Every hotel has a sign somewhere in every room asking guests to do their part in conservation by reusing a towel. You save the planet, the hotel saves a little cash: It's a win-win. All for a good cause, right?
What sounds better?
“Help us save $66,000.”
Or, “Help us save the planet.”
Every hotel has a sign somewhere in every room asking guests to do their part in conservation by reusing a towel. The sign may include a picture of a babbling brook or some statistic about the gallons of water saved each year, but it does ignore another notable fact: Your efforts of conservation save the hotel money. The hotel is less than transparent in their motives to enlist your help. You save the planet, the hotel saves a little cash: It's a win-win. All for a good cause, right?

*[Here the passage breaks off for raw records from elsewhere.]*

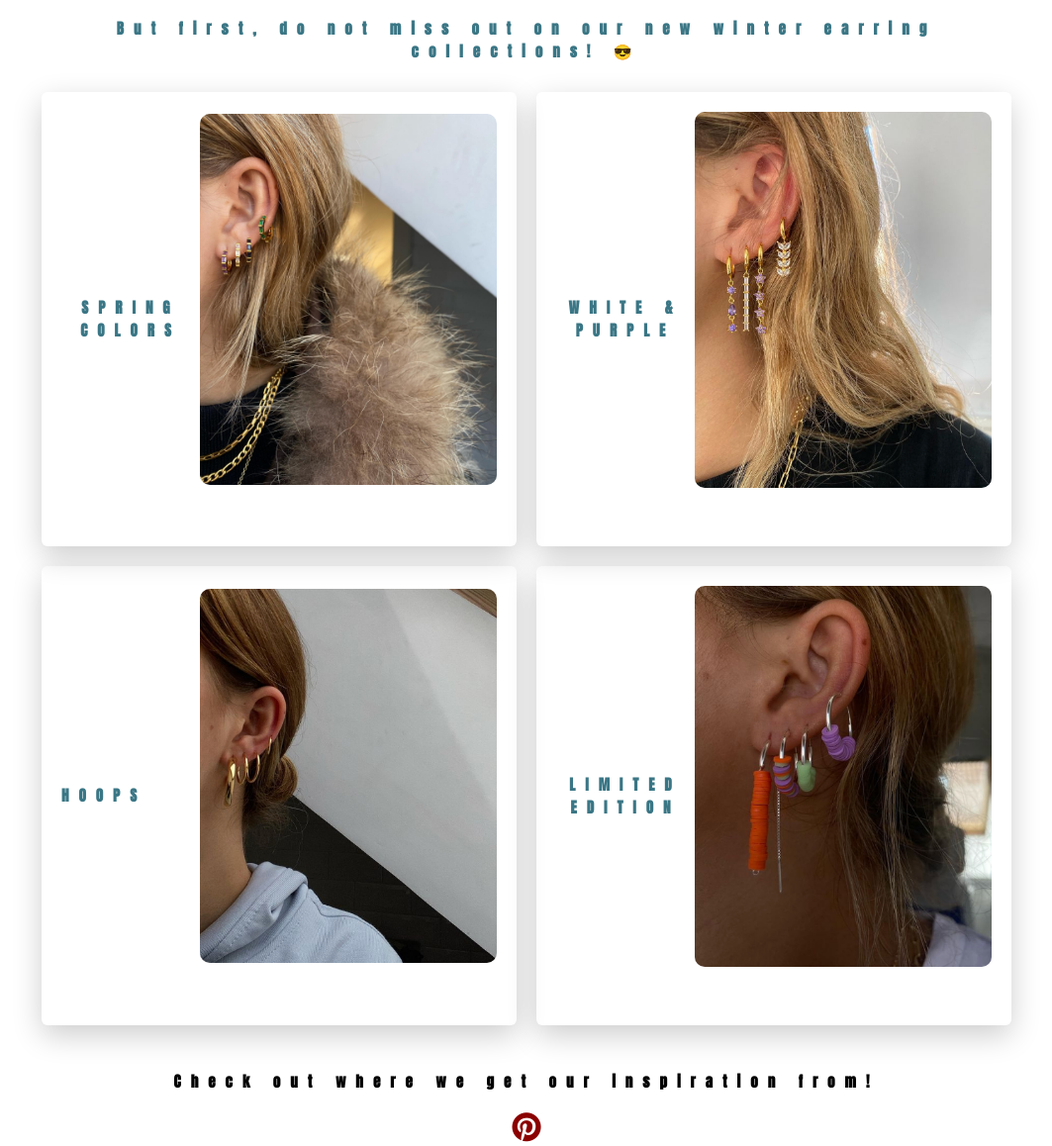
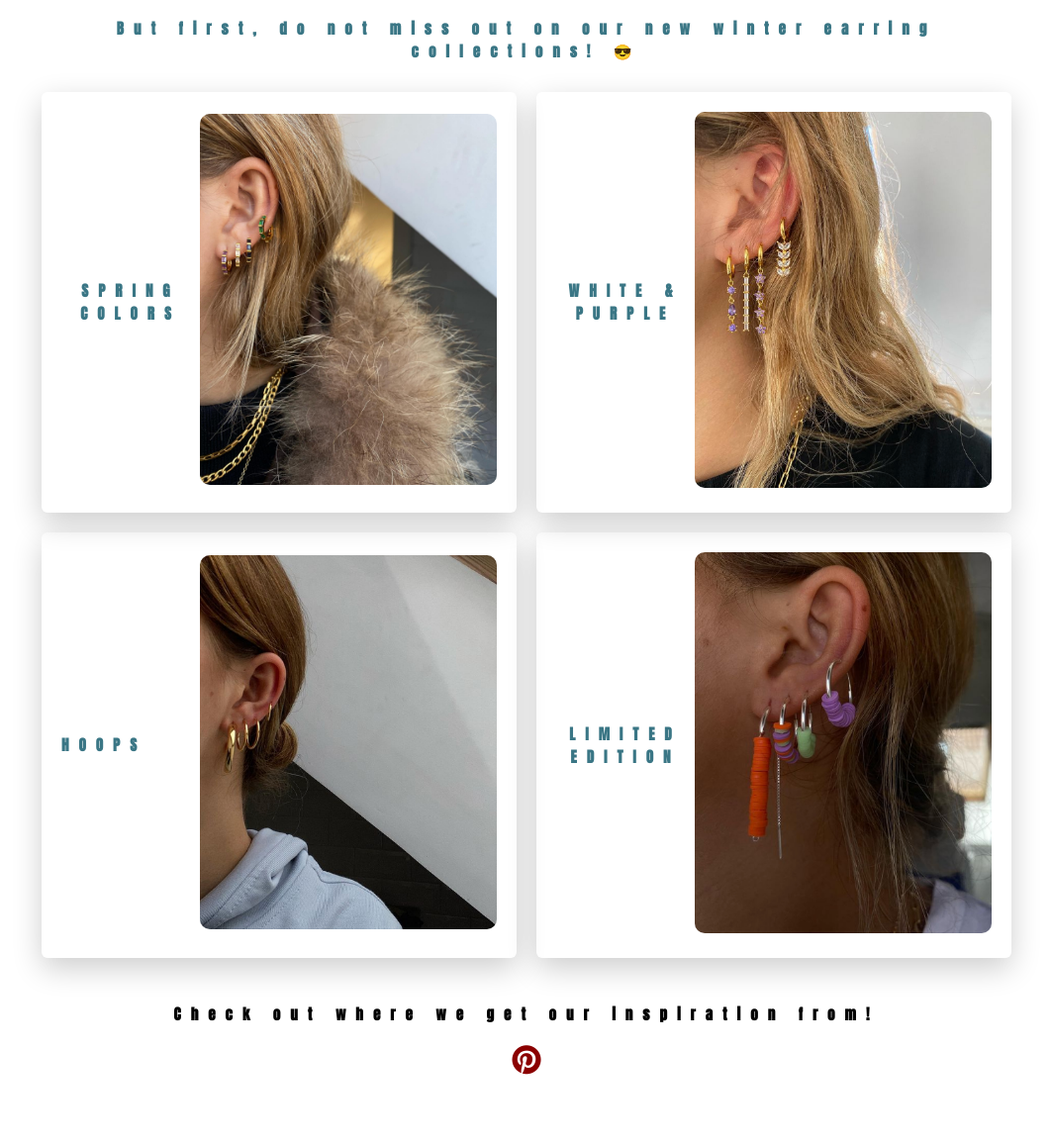
Before and after one commit to ratapelada1/landingpage_, a plain HTML site: page index.html in a window 1280 px wide. Shown: the part 839-1997 px from the top of the page at 99% size, without its empty margins (108-1171 px from the left). After the commit the page ends 1941 px from the top, so only its background shows below. Drawn offline with Linux system fonts and the light colour scheme; a script that the page names is missing.

Commit message:
Add files via upload

```diff
--- a/css/components/button.css
+++ b/css/components/button.css
@@ -16,63 +16,3 @@ border-radius: 10px;
 background-color:white;
 color:#3A7685;
 }
-
-
-.btn-spring{
-text-decoration:none;
-background-color:transparent;
-color:#3A7685;
-cursor:pointer;
-font-family:'Anton',sans-serif;
-font-size:15px;
-line-height:90px;
-text-align:center;
-font-weight:bold;
-border-radius: 10px;
-letter-spacing: 10px;
-}
-
-
-.btn-white{
-text-decoration:none;
-background-color:transparent;
-color:#3A7685;
-cursor:pointer;
-font-family:'Anton',sans-serif;
-font-size:15px;
-line-height:90px;
-text-align:center;
-font-weight:bold;
-border-radius: 10px;
-letter-spacing: 10px;
-}
-
-
-.btn-hoops{
-text-decoration:none;
-background-color:transparent;
-color:#3A7685;
-cursor:pointer;
-font-family:'Anton',sans-serif;
-font-size:15px;
-line-height:90px;
-text-align:center;
-font-weight:bold;
-border-radius: 10px;
-letter-spacing: 10px;
-}
-
-
-.btn-limited{
-text-decoration:none;
-background-color:transparent;
-color:#3A7685;
-cursor:pointer;
-font-family:'Anton',sans-serif;
-font-size:15px;
-line-height:90px;
-text-align:center;
-font-weight:bold;
-border-radius: 10px;
-letter-spacing: 10px;
-}
```
Also changed, not shown: index.html (+1 -1 lines).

Is it ok for hotels to distract you from the truth by offering a feel-good motive?
Transparency is an imperative in building a strong brand that your customers, partners and employees can trust. But is it ok to lie a little bit sometimes?
Costco offers an example of full transparency in presenting customers a tangible outcome for their contribution to cost savings. The big box retailer posts signs in parking lots asking people to return their shopping cart to the designated areas, so they can continue “to keep prices low.” Small consumer sacrifice leads to noticeable customer benefit.
Wal-Mart, on the other hand, employs a bit of revisionist history in telling their eco-friendly story — though for Wal-Mart it really has little to owe to customer behavior. Several years ago, Wal-Mart embarked on an initiative towards more sustainable business practices. Reduced packaging, more fuel-efficient trucks and other such efforts have resulted in literally billions of dollars per year in savings. So now Wal-Mart can boast about leadership in eco-friendly practices that simply make good business sense. Yet their goal at the outset was pretty much in line with everything else they do at Wal-Mart: Cut costs. Is Wal-Mart’s eco-conscious story a reverse-engineered white lie, or just a convenient repackaging of the truth? One man’s environmental benefit is another’s margin enhancer.
Back to the hotels. The amount of money a given hotel can save by washing a few fewer towels and sheets every day is not in the same league as Wal-Mart’s savings. Yet all of those unwashed towels (and the unused water and soap and electricity and labor) do add up. A couple of years ago, Alliance for Water Efficiency pegged these savings at about $66,000 per year for a hotel, based on a 250-room hotel and some occupancy assumptions. As any homeowner knows, conservation is good for the bottom line. Consumers may sense this intuitively, but the little bathroom plaques you see in the bathroom do tend to ignore this.
Sometimes the mysterious beauty of a white lie is that you can kind of trick yourself into not believing what you already know to be true. If I hang my used towel on the hook and make do with yesterday’s sheets — and a bunch of other guests do the same — maybe we’ll prevent a load or two of wash today. We all like to think that this small act will keep that brook babbling. It will definitely help the maid clean the room faster and will have a minor impact on the hotel’s water bill. Plus, my experience is enhanced with the small satisfaction of this little painless sacrifice in the name of future generations. I’ve been lied to and, in the end, everybody’s happy.
One more interesting aside in the “Save the planet by reusing your towel” discussion:
Saving the environment may not, in fact, be the most productive white lie when it comes to the behavior of hotel guests. According to researcher Robert Cialdini and a team of Arizona University market research students who tested wording of these kinds of signs in Phoenix hotels a few years ago, implied peer pressure seems a more effective motivator than environmental sustainability. In their small tests, these researchers found that a message of “Join your fellow guests in helping to save the environment” had a significantly better performance rate (based on reuse of towels) than the broader “Help save the environment.” The “fellow guests” message scored a rate of 44% reuse; the “environment” message only inspired 30% of guests to save their towels. Pushing it a bit further, the researchers saw even better results by combining an outright lie with some peer motivation: “Seventy-five percent of the guests who stayed in this room … [used] their towels more than once.” That sign had a 50% success rate. As far as I know, none of Cialdini’s students tested a sign that told people the hotel would save money.